Saturday, February 10, 2007

Variation 1.

Posted by olvlzl.
Woman With Girdle

Your midriff sags toward you knees;
your breasts lie down in air,
their nipples as uninvolved as warm starfish.
You stand in your elastic case,
still not giving up the new-born
and the old-born cycle.
Moving, you roll down the garment,
down that pink snapper and hoarder,
as your belly, soft as pudding,
slops into the empty space;
down, over the surgeon’s careful mark,
down over hips, those head cushions
and mouth cushions,
slow motion like a rolling pin,
over crisp hairs, that amazing field
that hides your genius from your patron;
over thighs, thick as young pigs,
over knees like saucers,
over calves, polished as leather,
down toward the feet.
You pause for a moment,
tying your ankles into knots.
Now you rise,
a city from the sea,
born long before Alexandria was,
straightway from God you have come
into your redeeming skin.

Anne Sexton: All My Pretty Ones

I don’t remember which feminist it was, probably in the late 1960s or early 1970s, who said that she dreamed of a day when girls and young women would never have the experience to know what it was like to wear a girdle.

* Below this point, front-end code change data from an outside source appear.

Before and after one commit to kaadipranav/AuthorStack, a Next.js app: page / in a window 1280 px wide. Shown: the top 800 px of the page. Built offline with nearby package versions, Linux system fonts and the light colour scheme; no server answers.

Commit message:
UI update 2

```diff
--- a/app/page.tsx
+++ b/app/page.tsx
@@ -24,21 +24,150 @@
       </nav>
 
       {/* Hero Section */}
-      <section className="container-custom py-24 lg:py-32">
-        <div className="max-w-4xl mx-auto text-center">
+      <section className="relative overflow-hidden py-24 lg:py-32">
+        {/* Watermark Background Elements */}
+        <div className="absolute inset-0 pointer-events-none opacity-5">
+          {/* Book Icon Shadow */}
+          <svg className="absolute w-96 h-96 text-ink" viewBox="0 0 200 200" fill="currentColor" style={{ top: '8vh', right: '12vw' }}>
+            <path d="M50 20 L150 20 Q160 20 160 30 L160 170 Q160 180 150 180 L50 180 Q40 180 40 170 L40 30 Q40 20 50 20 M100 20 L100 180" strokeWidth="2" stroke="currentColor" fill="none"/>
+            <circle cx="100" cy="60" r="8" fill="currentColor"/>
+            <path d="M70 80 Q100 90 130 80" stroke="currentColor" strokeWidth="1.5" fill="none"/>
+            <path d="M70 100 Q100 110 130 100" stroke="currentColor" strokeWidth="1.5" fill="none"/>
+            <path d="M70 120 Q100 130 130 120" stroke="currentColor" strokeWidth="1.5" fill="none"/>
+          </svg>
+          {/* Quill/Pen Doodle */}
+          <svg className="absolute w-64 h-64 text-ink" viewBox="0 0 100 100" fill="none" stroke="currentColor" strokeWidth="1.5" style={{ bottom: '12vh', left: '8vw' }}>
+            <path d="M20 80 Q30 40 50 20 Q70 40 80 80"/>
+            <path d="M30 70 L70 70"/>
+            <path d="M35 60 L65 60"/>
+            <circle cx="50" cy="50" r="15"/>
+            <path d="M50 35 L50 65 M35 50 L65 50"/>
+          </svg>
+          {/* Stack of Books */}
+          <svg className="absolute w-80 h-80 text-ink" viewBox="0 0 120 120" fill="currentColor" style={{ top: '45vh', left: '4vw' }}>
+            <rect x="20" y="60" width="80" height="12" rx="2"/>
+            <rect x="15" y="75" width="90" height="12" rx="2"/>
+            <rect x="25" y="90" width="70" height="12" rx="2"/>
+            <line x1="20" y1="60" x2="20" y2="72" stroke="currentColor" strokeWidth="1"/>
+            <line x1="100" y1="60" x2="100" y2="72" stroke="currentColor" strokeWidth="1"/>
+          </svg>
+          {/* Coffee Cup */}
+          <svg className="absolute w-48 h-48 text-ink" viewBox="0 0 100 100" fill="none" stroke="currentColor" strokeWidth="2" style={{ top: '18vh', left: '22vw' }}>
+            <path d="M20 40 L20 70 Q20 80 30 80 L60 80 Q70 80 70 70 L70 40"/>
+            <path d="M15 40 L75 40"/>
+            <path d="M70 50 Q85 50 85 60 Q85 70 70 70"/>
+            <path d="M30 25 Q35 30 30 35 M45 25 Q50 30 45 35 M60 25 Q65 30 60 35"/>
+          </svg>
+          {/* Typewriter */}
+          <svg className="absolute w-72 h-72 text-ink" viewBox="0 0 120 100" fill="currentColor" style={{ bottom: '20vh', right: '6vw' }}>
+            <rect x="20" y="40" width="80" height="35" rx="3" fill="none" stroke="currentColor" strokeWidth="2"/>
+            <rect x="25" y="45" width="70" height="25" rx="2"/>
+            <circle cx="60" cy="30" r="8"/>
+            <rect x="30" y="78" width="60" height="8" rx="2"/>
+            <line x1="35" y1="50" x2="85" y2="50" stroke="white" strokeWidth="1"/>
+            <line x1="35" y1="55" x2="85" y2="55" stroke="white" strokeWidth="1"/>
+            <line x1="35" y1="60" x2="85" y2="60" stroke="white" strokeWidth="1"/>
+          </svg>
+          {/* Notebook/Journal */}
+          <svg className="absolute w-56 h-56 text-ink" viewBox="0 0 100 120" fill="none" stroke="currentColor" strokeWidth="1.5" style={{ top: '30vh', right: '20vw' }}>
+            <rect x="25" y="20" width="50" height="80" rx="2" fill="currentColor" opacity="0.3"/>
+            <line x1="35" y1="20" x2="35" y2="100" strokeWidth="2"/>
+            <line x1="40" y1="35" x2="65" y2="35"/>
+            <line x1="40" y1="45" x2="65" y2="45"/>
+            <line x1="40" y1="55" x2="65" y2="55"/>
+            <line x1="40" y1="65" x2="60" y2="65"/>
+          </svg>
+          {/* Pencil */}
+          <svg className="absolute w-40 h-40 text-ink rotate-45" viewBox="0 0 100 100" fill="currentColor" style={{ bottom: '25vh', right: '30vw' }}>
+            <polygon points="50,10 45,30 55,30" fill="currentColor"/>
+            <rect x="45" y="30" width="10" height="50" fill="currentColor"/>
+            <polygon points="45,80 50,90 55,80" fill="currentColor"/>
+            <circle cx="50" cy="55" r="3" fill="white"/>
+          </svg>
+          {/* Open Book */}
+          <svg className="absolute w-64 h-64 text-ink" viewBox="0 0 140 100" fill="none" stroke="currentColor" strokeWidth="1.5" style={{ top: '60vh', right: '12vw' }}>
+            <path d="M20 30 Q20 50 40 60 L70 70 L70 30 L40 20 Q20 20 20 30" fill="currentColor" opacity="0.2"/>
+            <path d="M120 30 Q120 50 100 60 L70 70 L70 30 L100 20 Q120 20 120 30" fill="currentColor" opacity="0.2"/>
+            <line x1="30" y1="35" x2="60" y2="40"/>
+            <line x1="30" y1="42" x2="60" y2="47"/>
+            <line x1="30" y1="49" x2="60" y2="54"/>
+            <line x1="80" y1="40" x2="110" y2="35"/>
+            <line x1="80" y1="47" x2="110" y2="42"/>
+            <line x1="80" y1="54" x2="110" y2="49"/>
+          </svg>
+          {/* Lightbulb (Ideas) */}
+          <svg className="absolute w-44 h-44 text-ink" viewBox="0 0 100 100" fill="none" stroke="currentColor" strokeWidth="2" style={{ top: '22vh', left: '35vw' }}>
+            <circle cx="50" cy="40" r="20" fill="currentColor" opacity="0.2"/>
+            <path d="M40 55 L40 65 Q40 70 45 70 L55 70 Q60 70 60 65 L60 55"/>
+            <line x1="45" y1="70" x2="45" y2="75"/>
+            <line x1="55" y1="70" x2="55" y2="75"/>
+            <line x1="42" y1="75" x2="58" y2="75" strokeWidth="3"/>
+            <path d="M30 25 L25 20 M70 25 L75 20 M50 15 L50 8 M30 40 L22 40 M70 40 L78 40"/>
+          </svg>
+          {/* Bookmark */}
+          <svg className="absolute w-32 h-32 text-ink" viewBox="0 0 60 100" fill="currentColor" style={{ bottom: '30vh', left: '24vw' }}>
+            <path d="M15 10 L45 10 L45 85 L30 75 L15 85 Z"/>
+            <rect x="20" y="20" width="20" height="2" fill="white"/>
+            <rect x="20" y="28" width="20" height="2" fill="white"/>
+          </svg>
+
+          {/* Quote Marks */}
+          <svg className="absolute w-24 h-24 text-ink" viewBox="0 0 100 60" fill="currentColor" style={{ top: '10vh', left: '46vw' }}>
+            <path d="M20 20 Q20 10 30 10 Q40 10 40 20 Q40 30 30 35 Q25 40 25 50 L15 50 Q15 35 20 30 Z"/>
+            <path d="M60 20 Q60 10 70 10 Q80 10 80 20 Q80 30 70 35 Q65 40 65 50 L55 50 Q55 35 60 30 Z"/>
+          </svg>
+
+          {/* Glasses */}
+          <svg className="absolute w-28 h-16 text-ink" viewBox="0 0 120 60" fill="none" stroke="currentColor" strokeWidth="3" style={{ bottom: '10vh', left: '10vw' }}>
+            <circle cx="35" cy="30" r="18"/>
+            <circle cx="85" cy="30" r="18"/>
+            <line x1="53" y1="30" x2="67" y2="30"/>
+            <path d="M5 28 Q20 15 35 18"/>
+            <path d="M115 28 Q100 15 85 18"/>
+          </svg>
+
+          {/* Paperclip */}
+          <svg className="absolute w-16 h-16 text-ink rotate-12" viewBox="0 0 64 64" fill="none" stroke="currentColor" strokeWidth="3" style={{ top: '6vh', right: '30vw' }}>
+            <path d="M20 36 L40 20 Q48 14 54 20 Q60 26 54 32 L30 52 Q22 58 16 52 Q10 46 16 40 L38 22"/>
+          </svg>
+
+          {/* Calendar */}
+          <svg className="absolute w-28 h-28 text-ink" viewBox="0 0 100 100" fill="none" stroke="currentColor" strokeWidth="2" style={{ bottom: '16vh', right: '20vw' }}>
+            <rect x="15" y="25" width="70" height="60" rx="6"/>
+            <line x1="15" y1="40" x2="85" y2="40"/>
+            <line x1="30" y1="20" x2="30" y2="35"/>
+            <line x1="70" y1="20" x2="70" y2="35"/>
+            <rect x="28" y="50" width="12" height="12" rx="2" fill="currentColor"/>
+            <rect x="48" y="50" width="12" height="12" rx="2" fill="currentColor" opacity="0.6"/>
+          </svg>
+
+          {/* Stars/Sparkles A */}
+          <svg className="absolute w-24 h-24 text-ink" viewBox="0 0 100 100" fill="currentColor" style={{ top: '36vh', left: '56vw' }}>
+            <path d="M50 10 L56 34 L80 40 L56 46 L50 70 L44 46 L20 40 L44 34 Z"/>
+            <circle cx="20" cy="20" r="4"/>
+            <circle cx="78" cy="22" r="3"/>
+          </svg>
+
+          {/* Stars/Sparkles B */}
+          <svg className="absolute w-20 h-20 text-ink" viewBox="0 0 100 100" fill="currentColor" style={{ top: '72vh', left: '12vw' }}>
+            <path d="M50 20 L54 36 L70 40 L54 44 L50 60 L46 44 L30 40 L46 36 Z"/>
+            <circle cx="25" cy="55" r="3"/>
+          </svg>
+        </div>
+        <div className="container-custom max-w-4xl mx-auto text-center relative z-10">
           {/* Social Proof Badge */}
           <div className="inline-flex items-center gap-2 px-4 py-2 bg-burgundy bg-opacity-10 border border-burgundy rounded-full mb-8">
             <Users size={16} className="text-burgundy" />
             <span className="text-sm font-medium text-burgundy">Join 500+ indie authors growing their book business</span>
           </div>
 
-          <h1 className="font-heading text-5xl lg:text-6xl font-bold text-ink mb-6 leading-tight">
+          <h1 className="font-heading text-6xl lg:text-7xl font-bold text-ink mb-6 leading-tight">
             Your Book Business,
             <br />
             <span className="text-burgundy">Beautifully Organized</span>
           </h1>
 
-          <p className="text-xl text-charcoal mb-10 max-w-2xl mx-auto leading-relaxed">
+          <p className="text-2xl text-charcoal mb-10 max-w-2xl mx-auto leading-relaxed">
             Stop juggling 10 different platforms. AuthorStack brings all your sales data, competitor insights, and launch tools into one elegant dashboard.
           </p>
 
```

Given the power of backlash and marketing has that dream come true or is it unfulfilled?

I’m more secure in thinking it was Maggie Letvin, one of the few physiologically based exercise experts of the time, who said, in roughly the same period, that you could take a perfectly healthy woman, put her into a girdle and ruin her health. As a someone who has never had that experience, reading this poem was painful in more ways than one. Anne Sexton noticed things.